Piers Secunda specialises in art that reflects conflict and has created work on ISIS, Iraq and Afghanistan.
His current exhibition at the Cromwell Place Gallery in South London, 15 March to 15 April 2023, looks at the life and death of forced labourers and slave workers in Alderney in WW2.
His interest was sparked by a friend who sent photos of what appeared to be a bullet damaged wall at Platte Saline, in the fort used by Blanchards builders merchants as a sand store.
"The more I thought about that wall, and the secluded location of it, the more I wanted a professional opinion."
"I went back a few months later and took a mold of the wall."
Piers Secunda's 'Shot Wall' at the Cromwell Place Gallery (courtesy of Piers Secunda)
He consulted two forensics experts in the US.
"One of them worked for the NYPD for 40 years. They specialise in gunshot damage, bullet impact marks and crime scene recreation, shootings, ricochet, bullet residue. It's all about chemical analysis and physics. They came to the island in June 2022 and my remit was, look at the wall and see if you can figure out what happened here."
He says their investigation was conclusive:
"The concrete wall inside Platte Saline contains a firing squad execution pattern. The wall possesses the necessary physical evidence to be designated a firing squad execution site."
They pinpointed the ammunition to be from German Mauser rifles.
A British intelligence officer sent to Alderney following the Occupation concluded that around 330 workers had died at the hands of the Germans. That number has repeatedly been disputed as being far too conservative, but until now, no one appears to have found evidence of the execution of slave labourers at Platte Saline.
Piers Secunda's exhibition captures original WW2 images from Alderney and prints them on brightly coloured backgrounds.
These include the SS labour camp near the airport known as Sylt, one of its officers, Major Otto Hogelow, who was known for his cruelty, and two captured Russians sent to Alderney as slave labourers. A mold of the firing squad wall is also included.
Major Otto Hogelow courtsey of Piers Secunda
To make the prints as authentic as possible, Piers used cordite from German ammunition, given to him by two islanders:
"I ground the burnt cordite until it was a very fine powder and I handed it to the silk screen printer and I said 'make the prints with this.' So the prints are made with German cordite ink."
Piers says visitors to the gallery have been fascinated and surprised by what he, an artist, has uncovered about the dark side of Alderney's Occupation history:

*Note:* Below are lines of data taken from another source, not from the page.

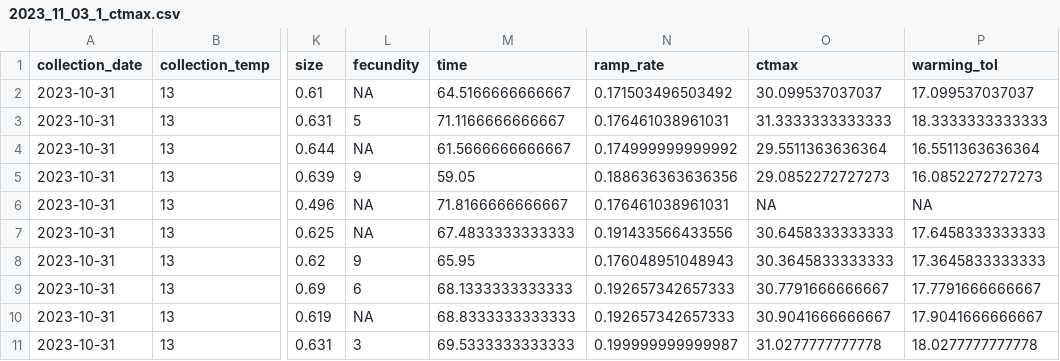
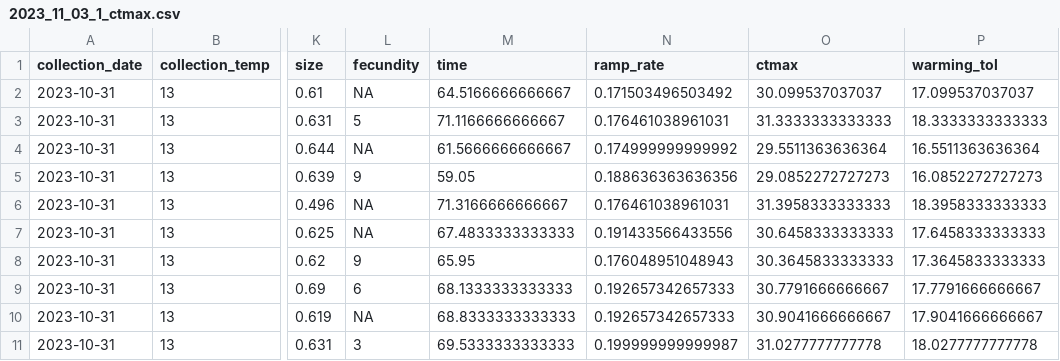
Before and after one commit to ZoopEcoEvo/champlain_seasonality, a CSV file: Output/Data/2023_11_03_1_ctmax.csv, drawn as a sheet; only a part is shown, gaps mark what is left out; the diff names each change by its address in the sheet, - before the commit and + after, or states it on an @@ line.

```diff
--- a/Output/Data/2023_11_03_1_ctmax.csv
+++ b/Output/Data/2023_11_03_1_ctmax.csv
-M6 (time): 71.8166666666667
+M6 (time): 71.3166666666667
-O6 (ctmax): NA
+O6 (ctmax): 31.3958333333333
-P6 (warming_tol): NA
+P6 (warming_tol): 18.3958333333333
```
Also changed, not shown: Output/Data/2024_02_09_1_ctmax.csv, Output/Data/2024_03_06_1_ctmax.csv, 39 other files.
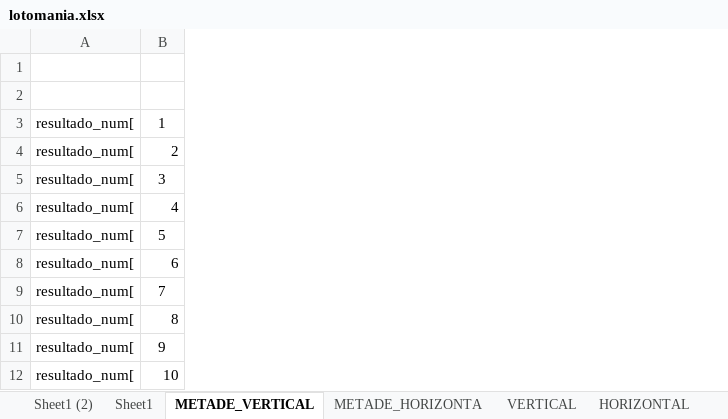
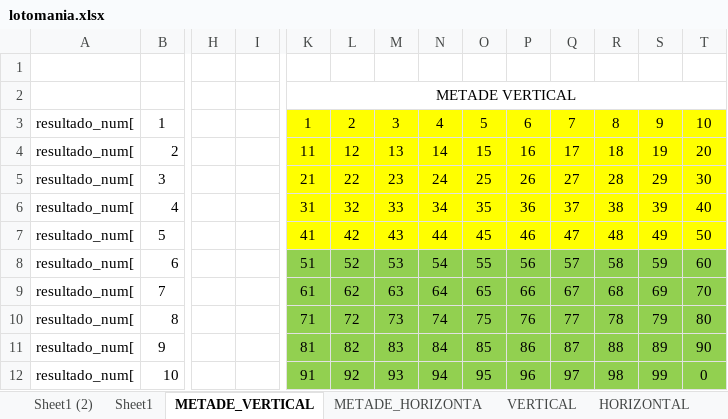
Before and after one commit to jromolina/ltk_loteria_caixa, an Excel workbook: lotomania.xlsx, sheet METADE_VERTICAL, drawn as a sheet; only a part is shown, gaps mark what is left out; values as stored, in another font and other column widths than the file's, no borders; the diff covers the shown part only; the diff names each change by its address in the sheet, - before the commit and + after, or states it on an @@ line.

```diff
--- a/lotomania.xlsx (sheet METADE_VERTICAL)
+++ b/lotomania.xlsx (sheet METADE_VERTICAL)
+column H, empty
+column I, empty
+column K, rows 2-12: METADE VERTICAL | 1 | 11 | 21 | 31 | 41 | 51 | 61 | 71 | 81 | 91
+column L, rows 3-12: 2 | 12 | 22 | 32 | 42 | 52 | 62 | 72 | 82 | 92
+column M, rows 3-12: 3 | 13 | 23 | 33 | 43 | 53 | 63 | 73 | 83 | 93
+column N, rows 3-12: 4 | 14 | 24 | 34 | 44 | 54 | 64 | 74 | 84 | 94
+column O, rows 3-12: 5 | 15 | 25 | 35 | 45 | 55 | 65 | 75 | 85 | 95
+column P, rows 3-12: 6 | 16 | 26 | 36 | 46 | 56 | 66 | 76 | 86 | 96
+column Q, rows 3-12: 7 | 17 | 27 | 37 | 47 | 57 | 67 | 77 | 87 | 97
+column R, rows 3-12: 8 | 18 | 28 | 38 | 48 | 58 | 68 | 78 | 88 | 98
+column S, rows 3-12: 9 | 19 | 29 | 39 | 49 | 59 | 69 | 79 | 89 | 99
+column T, rows 3-12: 10 | 20 | 30 | 40 | 50 | 60 | 70 | 80 | 90 | 0
```
Also changed, not shown: 1 added column elsewhere in this sheet, sheet Sheet1, sheet HORIZONTAL, sheet VERTICAL, sheet METADE_HORIZONTA, 2 other files.
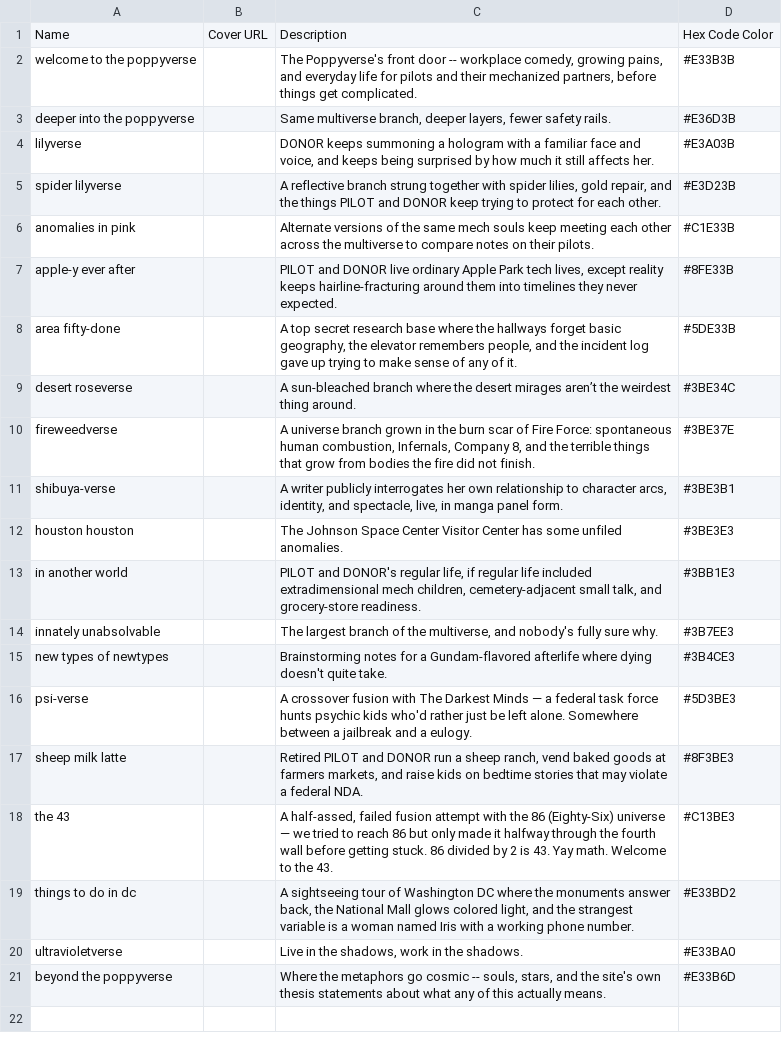
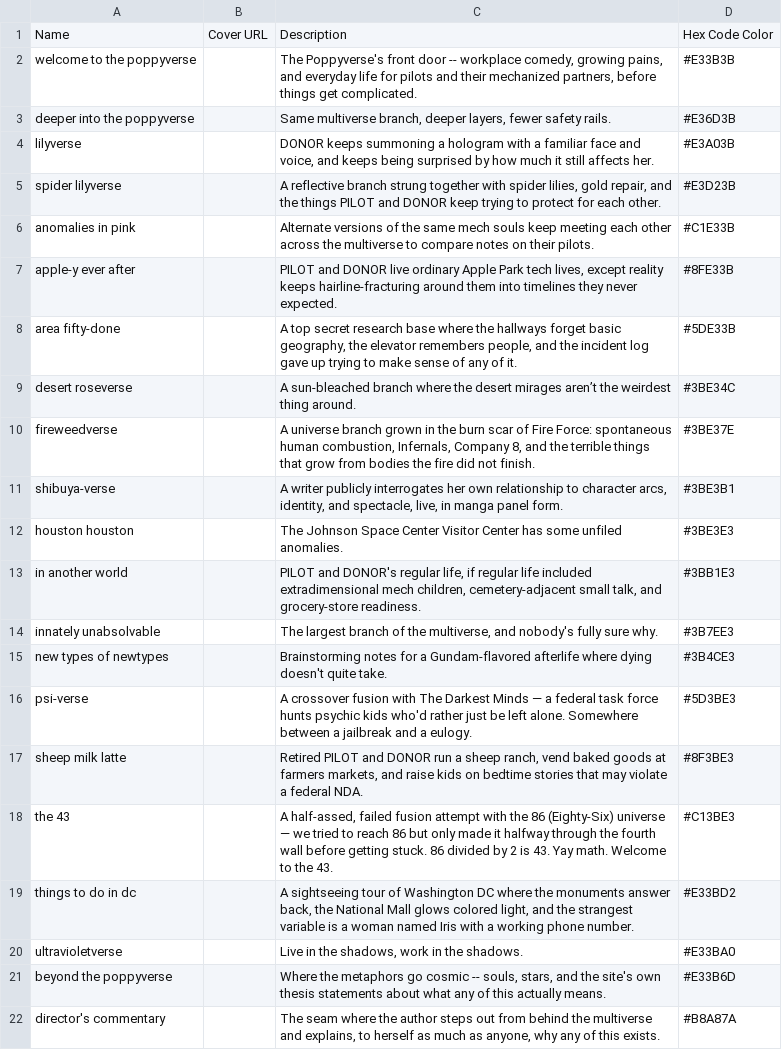
Before and after one commit to ProgrammingInPoppyFields/poppyverse-interactive-map, a CSV file: SRC_clusters.csv, drawn as a sheet; the diff names each change by its address in the sheet, - before the commit and + after, or states it on an @@ line.

```diff
--- a/SRC_clusters.csv
+++ b/SRC_clusters.csv
+row 22: director's commentary |  | The seam where the author steps out from behind the multiverse and explains, to herself as much as anyone, why any of this exists. | #B8A87A
```
Also changed, not shown: SRC_toc.csv, 2 other files.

"I can't believe the depth of information that you've found, the extent of what you've found, and how you've taken such complex subject matter an information and condensed it into works of art."
He also says it throws up questions about the history taught in English schools:
"It seems that nobody really knows this history in England. It's not taught, the way that we teach medieval history. Schools don't teach pupils in Britain that part of the UK was occupied by Germany."